Thousands of people descended on Carrig on Bannow at the weekend for an action packed festival which brought the drama of the Norman Invasion in 1169 to life.
It was exactly 850 years when the Normans first arrived in Ireland onto the shores of Bannow beach. To mark the big anniversary of one of the most pivotal moments in Irish history, the village rallied together and organised the 1169 Norman Festival, with support from Wexford County Council. Battle re-enactments, a medieval living history tented village, historical lectures, a commemorative ceremony and concerts took place over the weekend.
One of the highlights of the weekend was a civic ceremony took place at Bannow Church on Saturday afternoon where the former curator of the National Museum, Dr Pat Wallace addressed the crowds. There were also historical lectures and with 14 different living history tents which showcasing life some 850 years ago in the Medieval Living History Tented Village everyone came away with a great understanding of the Normans. 15 living heritage craft displays were showcased along with a display of Norman cavalry warfare and fully trained warriors hosted battle re-enactments twice per day on Saturday and Sunday. Warrior training was offered for younger visitors, many of whom enjoyed archery, afterwards receiving a free replica Norman coin.

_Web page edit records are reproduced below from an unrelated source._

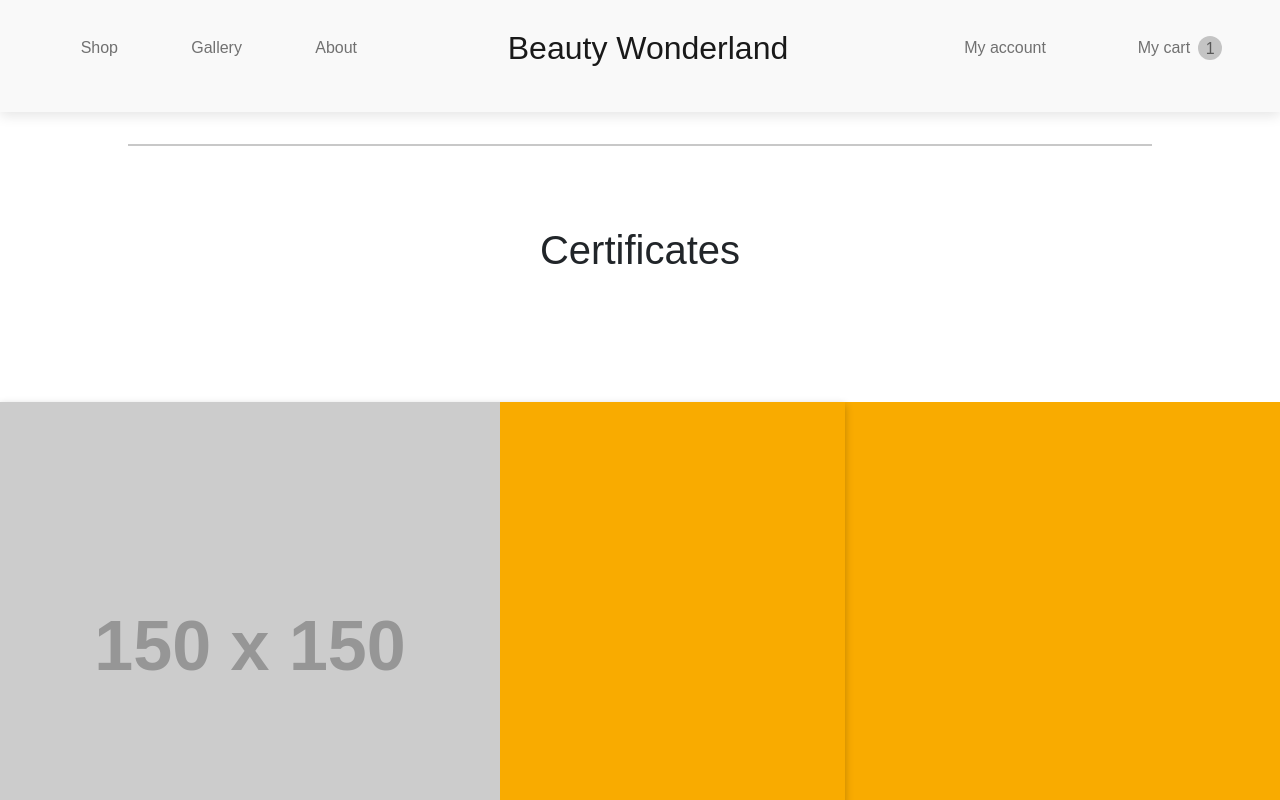
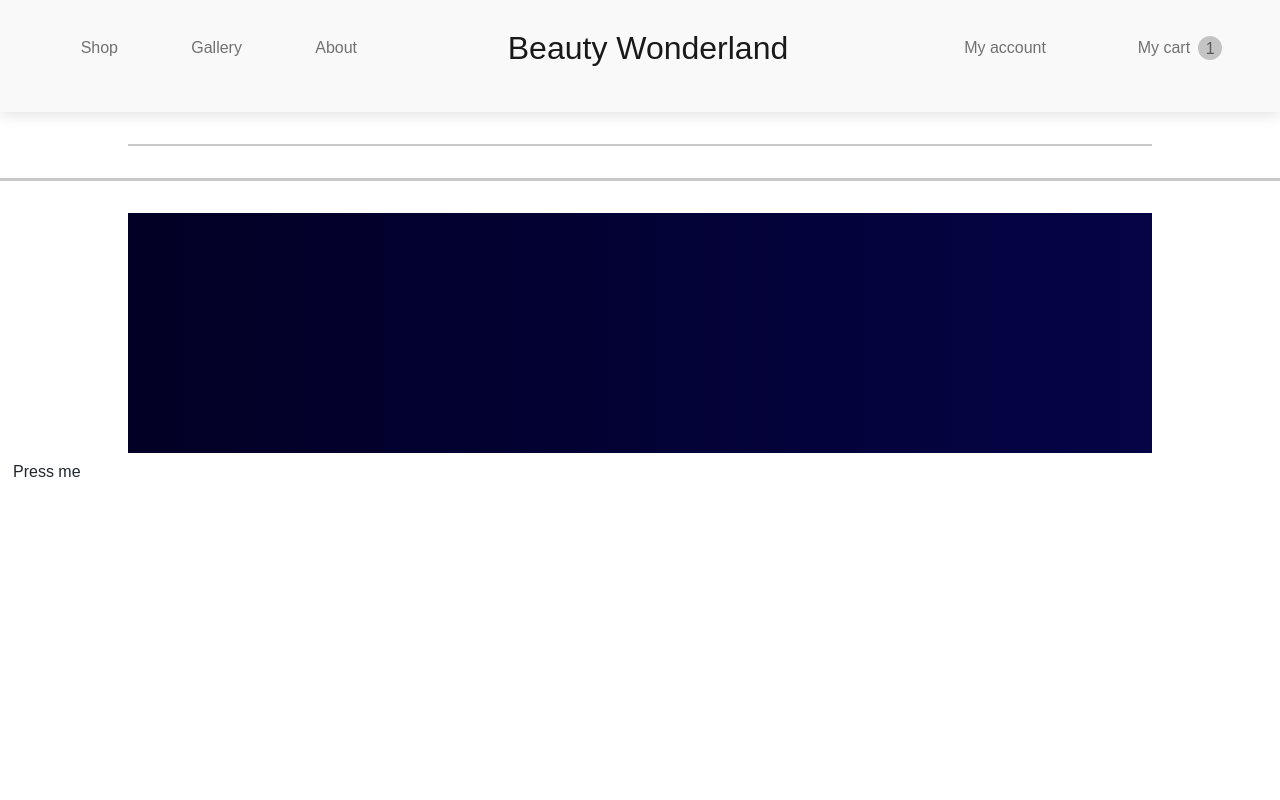
Before and after one commit to Beka-Bat1/beauty-wonderland, a React (Create React App) app: page / in a window 1280 px wide. Shown: the top 800 px of the page. Built offline with nearby package versions, Linux system fonts and the light colour scheme.

Commit message:
buggy...

```diff
--- a/src/App.css
+++ b/src/App.css
@@ -3,3 +3,30 @@
 * {
   font-family: "Noto Serif SC", sans-serif;
 }
+
+.test {
+  width: 80%;
+  margin: auto;
+  height: 240px;
+  overflow-x: scroll;
+  scroll-snap-type: both mandatory;
+  scroll-padding: 1rem;
+}
+
+.test::-webkit-scrollbar {
+  visibility: unset;
+}
+
+.slideshow {
+  background: rgb(2, 0, 36);
+  background: linear-gradient(
+    90deg,
+    rgba(2, 0, 36, 1) 0%,
+    rgba(9, 9, 121, 1) 35%,
+    rgba(0, 212, 255, 1) 100%
+  );
+  height: inherit;
+  width: 7400px;
+  position: relative;
+  left: 0;
+}
--- a/src/App.js
+++ b/src/App.js
@@ -1,6 +1,7 @@
 import { render } from "@testing-library/react";
 import React, { Component } from "react";
 import "./App.css";
+import $ from "jquery";
 import Layer from "./layout/index";
 import Carousel from "./components/homePage/carousel/Carousel";
 import Button from "./UI/button/Button";
@@ -9,12 +10,29 @@ import { PrimaryHr, SecondaryHr } from "./UI/hr/blackHrs.js";
 import ProductSlideshow from "./components/homePage/productSlideShow/ProductSlideshow.js";
 
 class App extends Component {
+  componentDidUpdate() {}
+
+  animate = () => {
+    let oldHeight = $(".slideshow").css("left");
+    /* remove all letters and parse to Number */
+    oldHeight = parseInt(oldHeight.replace(/[^0-9]/g, ""));
+    console.log(parseInt(oldHeight));
+    oldHeight -= 300;
+    $(".slideshow").css("left", oldHeight + "px");
+  };
+
   render() {
     return (
       <Layer>
         <SecondaryHr />
-        <ProductSlideshow />
         <PrimaryHr />
+
+        <div className="test">
+          <div className="slideshow"></div>
+        </div>
+        <button className="btn" onClick={this.animate}>
+          Press me
+        </button>
       </Layer>
     );
   }
--- a/src/components/homePage/productSlideShow/ProductSlideshow.js
+++ b/src/components/homePage/productSlideShow/ProductSlideshow.js
@@ -4,7 +4,7 @@ import $ from "jquery";
 
 const ProductSlideshow = () => {
   return (
-    <div className="contaienr" id="certificates">
+    <div className="contaienr">
       <h1 className="text-center py-5">Certificates</h1>
       <div
         className="gallery js-flickity"
--- a/src/layout/footer/Footer.js
+++ b/src/layout/footer/Footer.js
@@ -29,7 +29,7 @@ const Footer = () => {
         <li className="list-group-item">
           {" "}
           <span>
-            <i class="far fa-copyright"></i>
+            <i className="far fa-copyright"></i>
           </span>{" "}
           BeutyWonderland inc. All rights reserved{" "}
         </li>
--- a/src/layout/navbar/Navbar.js
+++ b/src/layout/navbar/Navbar.js
@@ -39,7 +39,7 @@ const Navbar = () => {
                   </a>
                 </li>
                 <li className="nav-item">
-                  <a class="nav-link" href="#">
+                  <a className="nav-link" href="#">
                     My cart
                     <div className="cart__circle">1</div>
                   </a>
@@ -51,7 +51,7 @@ const Navbar = () => {
           <button
             className="navbar-toggler"
             type="button"
-            for="btnControl"
+            htmlFor="btnControl"
             data-bs-toggle="collapse"
             data-bs-target="#navbarSupportedContent"
             aria-controls="navbarSupportedContent"
```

On Saturday the inaugural performance of a specially commissioned piece of music for the occasion by composer Greg French was performed by local artists and guests and Normandy based band `Strand Hugg' headlined the concert. Sunday evening's concert featured Strand Hugg along with well-known local band Green Road. One of the organisers said: `It was a great weekend and the re-enactors were amazing. People came from as far away as America. The weather was great, especially on Sunday when we had thousands of people in the field.'